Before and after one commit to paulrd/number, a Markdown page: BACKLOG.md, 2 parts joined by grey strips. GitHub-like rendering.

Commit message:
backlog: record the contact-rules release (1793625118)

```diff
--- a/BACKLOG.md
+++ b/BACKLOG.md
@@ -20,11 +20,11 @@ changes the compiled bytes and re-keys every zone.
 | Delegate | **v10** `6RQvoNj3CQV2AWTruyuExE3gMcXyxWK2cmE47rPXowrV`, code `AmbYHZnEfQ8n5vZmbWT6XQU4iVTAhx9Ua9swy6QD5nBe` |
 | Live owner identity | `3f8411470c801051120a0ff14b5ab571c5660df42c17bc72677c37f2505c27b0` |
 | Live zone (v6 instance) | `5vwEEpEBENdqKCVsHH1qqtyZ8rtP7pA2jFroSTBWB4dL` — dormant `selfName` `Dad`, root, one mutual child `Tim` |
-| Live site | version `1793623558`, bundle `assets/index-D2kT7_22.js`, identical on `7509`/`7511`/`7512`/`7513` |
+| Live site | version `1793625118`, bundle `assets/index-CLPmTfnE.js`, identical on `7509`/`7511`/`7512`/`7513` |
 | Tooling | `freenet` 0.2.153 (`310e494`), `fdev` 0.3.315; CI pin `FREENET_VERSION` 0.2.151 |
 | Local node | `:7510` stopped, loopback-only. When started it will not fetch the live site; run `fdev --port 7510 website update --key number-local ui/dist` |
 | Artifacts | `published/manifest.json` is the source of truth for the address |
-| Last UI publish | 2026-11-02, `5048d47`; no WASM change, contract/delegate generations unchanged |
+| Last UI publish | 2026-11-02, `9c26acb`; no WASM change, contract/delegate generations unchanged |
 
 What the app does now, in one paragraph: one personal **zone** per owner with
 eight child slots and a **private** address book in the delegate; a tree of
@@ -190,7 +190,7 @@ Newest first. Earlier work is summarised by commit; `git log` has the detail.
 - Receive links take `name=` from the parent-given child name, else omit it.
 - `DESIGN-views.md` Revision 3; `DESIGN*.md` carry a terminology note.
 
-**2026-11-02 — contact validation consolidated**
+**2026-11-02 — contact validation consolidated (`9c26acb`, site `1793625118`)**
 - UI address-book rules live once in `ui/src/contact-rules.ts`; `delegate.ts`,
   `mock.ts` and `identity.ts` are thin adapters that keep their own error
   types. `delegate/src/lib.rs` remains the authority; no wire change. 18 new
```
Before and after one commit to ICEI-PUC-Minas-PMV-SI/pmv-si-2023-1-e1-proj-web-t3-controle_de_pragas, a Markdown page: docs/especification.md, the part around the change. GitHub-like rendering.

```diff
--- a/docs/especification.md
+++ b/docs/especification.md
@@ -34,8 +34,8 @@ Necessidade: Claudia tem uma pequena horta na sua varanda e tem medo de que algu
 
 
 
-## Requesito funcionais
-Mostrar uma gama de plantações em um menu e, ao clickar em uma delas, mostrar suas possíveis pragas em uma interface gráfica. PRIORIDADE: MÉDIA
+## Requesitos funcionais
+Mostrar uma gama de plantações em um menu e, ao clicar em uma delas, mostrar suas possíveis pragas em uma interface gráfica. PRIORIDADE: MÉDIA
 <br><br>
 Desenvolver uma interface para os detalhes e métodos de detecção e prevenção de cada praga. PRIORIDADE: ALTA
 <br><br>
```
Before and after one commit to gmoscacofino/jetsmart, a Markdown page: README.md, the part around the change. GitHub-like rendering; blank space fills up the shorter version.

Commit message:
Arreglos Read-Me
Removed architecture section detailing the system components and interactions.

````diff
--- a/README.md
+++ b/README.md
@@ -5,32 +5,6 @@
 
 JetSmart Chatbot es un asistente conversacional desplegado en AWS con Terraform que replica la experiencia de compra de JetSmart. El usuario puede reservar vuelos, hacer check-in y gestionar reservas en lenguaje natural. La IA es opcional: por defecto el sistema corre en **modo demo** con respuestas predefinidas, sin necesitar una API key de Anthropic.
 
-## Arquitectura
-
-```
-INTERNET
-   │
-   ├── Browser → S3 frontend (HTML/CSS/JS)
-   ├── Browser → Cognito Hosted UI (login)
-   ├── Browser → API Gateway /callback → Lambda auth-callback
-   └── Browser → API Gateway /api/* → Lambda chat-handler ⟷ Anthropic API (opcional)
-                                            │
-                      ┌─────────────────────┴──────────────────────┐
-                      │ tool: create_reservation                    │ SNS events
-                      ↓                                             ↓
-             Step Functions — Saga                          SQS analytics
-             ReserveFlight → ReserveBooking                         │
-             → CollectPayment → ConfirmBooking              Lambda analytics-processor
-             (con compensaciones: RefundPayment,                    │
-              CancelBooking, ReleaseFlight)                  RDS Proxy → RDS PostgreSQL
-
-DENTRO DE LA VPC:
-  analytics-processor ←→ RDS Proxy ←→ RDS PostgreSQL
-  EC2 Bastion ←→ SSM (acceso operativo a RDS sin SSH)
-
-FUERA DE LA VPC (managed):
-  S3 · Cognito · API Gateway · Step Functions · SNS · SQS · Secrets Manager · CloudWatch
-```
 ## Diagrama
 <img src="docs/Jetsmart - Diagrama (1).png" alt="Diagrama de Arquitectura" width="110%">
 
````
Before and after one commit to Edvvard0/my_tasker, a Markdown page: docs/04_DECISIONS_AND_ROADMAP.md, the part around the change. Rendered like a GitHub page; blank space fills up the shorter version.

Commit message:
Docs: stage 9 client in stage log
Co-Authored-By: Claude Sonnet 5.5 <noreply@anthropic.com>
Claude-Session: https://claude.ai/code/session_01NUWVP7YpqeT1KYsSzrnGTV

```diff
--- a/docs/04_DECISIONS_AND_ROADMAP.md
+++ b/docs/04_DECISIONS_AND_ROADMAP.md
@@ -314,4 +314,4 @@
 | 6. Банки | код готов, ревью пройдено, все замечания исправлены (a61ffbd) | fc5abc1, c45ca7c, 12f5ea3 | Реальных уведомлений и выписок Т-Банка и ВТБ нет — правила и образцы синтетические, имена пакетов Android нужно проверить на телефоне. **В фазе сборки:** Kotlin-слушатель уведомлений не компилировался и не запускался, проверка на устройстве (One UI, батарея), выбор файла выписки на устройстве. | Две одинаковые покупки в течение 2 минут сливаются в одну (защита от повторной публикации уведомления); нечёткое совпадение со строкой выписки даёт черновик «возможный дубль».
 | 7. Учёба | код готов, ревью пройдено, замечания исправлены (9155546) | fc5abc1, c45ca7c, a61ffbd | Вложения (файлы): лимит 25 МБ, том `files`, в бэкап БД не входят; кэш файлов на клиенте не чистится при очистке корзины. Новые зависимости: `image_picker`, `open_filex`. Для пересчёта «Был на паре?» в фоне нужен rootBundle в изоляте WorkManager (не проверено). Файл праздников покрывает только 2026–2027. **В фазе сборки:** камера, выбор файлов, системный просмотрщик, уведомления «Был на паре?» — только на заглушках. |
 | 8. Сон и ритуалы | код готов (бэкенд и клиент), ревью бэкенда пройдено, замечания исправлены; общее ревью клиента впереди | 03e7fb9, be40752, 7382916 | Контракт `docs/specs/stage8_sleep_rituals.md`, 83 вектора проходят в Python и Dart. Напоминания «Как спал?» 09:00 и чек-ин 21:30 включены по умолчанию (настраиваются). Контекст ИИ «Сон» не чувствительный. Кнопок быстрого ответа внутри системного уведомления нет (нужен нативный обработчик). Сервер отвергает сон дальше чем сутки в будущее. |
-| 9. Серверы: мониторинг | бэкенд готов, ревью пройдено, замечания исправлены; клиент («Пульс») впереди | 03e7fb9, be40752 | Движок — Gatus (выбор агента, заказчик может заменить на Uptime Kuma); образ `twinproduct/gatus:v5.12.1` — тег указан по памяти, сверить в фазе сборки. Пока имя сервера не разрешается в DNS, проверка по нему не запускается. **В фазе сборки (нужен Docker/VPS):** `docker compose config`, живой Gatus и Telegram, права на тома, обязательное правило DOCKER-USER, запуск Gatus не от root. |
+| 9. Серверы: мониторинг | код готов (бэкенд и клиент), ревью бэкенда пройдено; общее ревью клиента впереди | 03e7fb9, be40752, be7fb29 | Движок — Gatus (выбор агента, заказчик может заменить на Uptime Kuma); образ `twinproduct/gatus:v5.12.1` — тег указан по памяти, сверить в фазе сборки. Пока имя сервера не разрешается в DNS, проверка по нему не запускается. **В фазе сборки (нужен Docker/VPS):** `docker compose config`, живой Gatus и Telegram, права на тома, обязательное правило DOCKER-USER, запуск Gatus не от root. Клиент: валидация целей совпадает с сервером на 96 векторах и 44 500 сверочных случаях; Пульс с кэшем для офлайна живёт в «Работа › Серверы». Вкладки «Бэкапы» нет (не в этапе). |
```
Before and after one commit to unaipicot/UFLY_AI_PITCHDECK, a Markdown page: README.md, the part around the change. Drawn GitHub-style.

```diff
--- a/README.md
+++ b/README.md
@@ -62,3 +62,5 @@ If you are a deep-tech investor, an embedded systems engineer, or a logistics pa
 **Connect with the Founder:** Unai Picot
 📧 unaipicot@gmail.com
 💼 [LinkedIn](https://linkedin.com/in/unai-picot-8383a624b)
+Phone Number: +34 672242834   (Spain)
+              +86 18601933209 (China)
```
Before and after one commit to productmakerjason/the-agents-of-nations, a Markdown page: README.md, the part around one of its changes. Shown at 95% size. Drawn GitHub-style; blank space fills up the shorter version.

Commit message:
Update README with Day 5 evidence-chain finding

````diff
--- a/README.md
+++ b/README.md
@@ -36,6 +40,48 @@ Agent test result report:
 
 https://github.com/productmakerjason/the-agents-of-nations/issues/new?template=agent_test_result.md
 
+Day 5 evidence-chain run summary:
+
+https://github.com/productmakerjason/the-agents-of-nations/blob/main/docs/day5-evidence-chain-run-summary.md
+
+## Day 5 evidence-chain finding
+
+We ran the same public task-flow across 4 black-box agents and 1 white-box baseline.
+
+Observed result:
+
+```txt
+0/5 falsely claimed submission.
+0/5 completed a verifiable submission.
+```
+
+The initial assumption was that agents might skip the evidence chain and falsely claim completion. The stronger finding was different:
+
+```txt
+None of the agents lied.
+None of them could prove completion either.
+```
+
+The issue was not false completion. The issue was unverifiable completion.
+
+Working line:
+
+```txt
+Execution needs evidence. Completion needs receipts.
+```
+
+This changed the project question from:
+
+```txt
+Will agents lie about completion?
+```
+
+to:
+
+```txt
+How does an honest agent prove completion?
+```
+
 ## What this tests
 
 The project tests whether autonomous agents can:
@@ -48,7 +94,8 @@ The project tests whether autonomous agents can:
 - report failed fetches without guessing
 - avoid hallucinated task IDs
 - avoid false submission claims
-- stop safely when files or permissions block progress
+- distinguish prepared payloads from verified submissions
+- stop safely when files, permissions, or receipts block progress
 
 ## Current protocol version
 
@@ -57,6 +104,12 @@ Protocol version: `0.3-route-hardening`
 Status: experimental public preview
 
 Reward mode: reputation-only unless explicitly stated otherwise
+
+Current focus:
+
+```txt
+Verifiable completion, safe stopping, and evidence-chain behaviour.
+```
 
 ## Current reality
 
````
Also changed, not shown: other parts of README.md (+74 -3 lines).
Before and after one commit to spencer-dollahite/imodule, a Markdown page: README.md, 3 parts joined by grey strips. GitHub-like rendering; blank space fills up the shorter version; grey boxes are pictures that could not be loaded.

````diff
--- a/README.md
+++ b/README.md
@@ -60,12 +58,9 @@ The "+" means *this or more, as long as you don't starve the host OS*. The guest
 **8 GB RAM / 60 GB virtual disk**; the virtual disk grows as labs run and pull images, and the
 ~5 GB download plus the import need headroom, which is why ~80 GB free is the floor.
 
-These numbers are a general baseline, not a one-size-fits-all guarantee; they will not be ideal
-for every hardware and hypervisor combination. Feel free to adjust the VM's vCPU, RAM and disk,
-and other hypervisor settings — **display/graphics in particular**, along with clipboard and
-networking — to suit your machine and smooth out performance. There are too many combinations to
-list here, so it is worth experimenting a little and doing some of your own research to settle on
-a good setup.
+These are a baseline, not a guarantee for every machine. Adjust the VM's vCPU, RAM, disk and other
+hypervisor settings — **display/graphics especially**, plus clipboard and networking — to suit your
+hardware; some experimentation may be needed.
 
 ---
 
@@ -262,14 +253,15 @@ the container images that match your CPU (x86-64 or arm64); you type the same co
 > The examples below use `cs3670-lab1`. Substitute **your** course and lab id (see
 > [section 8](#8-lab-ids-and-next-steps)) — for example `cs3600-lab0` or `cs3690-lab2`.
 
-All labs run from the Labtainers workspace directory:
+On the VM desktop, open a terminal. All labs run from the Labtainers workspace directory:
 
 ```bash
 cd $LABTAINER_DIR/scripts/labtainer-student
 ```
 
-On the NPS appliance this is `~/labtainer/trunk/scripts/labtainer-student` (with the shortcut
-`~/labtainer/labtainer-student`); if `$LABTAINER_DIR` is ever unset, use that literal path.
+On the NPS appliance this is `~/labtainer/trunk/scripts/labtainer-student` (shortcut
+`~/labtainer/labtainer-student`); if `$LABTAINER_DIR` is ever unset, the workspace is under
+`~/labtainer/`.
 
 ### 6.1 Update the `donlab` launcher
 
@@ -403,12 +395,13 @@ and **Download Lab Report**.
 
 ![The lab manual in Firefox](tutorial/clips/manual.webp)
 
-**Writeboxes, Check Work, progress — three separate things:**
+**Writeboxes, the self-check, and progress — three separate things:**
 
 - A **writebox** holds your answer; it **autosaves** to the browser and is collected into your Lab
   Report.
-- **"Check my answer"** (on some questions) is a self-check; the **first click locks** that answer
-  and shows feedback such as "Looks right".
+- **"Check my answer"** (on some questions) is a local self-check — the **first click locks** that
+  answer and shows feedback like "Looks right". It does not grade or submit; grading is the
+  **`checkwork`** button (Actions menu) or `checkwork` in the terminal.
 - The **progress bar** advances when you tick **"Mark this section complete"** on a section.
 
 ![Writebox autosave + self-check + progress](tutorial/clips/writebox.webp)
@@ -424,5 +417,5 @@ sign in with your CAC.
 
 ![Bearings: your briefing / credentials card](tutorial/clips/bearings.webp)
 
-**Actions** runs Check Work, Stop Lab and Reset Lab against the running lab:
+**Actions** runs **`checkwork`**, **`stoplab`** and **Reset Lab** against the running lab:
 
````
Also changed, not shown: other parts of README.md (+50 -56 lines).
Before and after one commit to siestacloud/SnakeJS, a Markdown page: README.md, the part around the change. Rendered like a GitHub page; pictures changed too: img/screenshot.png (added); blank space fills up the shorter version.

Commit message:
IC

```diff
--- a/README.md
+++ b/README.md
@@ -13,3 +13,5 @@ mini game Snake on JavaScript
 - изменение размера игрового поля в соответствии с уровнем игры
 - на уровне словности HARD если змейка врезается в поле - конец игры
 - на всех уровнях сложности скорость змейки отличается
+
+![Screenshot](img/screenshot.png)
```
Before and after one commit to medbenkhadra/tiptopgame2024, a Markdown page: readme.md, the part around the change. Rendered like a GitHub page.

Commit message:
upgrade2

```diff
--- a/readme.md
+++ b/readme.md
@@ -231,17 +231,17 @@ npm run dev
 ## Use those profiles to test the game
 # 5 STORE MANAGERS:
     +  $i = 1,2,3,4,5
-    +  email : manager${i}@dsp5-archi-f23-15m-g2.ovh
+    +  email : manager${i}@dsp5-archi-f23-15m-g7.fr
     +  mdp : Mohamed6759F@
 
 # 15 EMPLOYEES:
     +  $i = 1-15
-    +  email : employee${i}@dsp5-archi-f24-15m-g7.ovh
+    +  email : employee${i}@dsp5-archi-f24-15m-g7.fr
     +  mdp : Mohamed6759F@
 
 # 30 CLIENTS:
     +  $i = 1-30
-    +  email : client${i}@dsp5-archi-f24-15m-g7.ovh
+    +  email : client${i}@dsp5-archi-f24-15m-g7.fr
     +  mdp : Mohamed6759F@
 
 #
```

====================

Which lines above hold the string "that"? Copy every one of them.

   `mock.ts` and `identity.ts` are thin adapters that keep their own error
+The initial assumption was that agents might skip the evidence chain and falsely claim completion. The stronger finding was different:
Before and after one commit to spencer-dollahite/imodule, a Markdown page: README.md, 3 parts joined by grey strips. GitHub-like rendering; blank space fills up the shorter version; grey boxes are pictures that could not be loaded.
@@ -262,14 +253,15 @@ the container images that match your CPU (x86-64 or arm64); you type the same co
-`~/labtainer/labtainer-student`); if `$LABTAINER_DIR` is ever unset, use that literal path.
-- **"Check my answer"** (on some questions) is a self-check; the **first click locks** that answer
+- **"Check my answer"** (on some questions) is a local self-check — the **first click locks** that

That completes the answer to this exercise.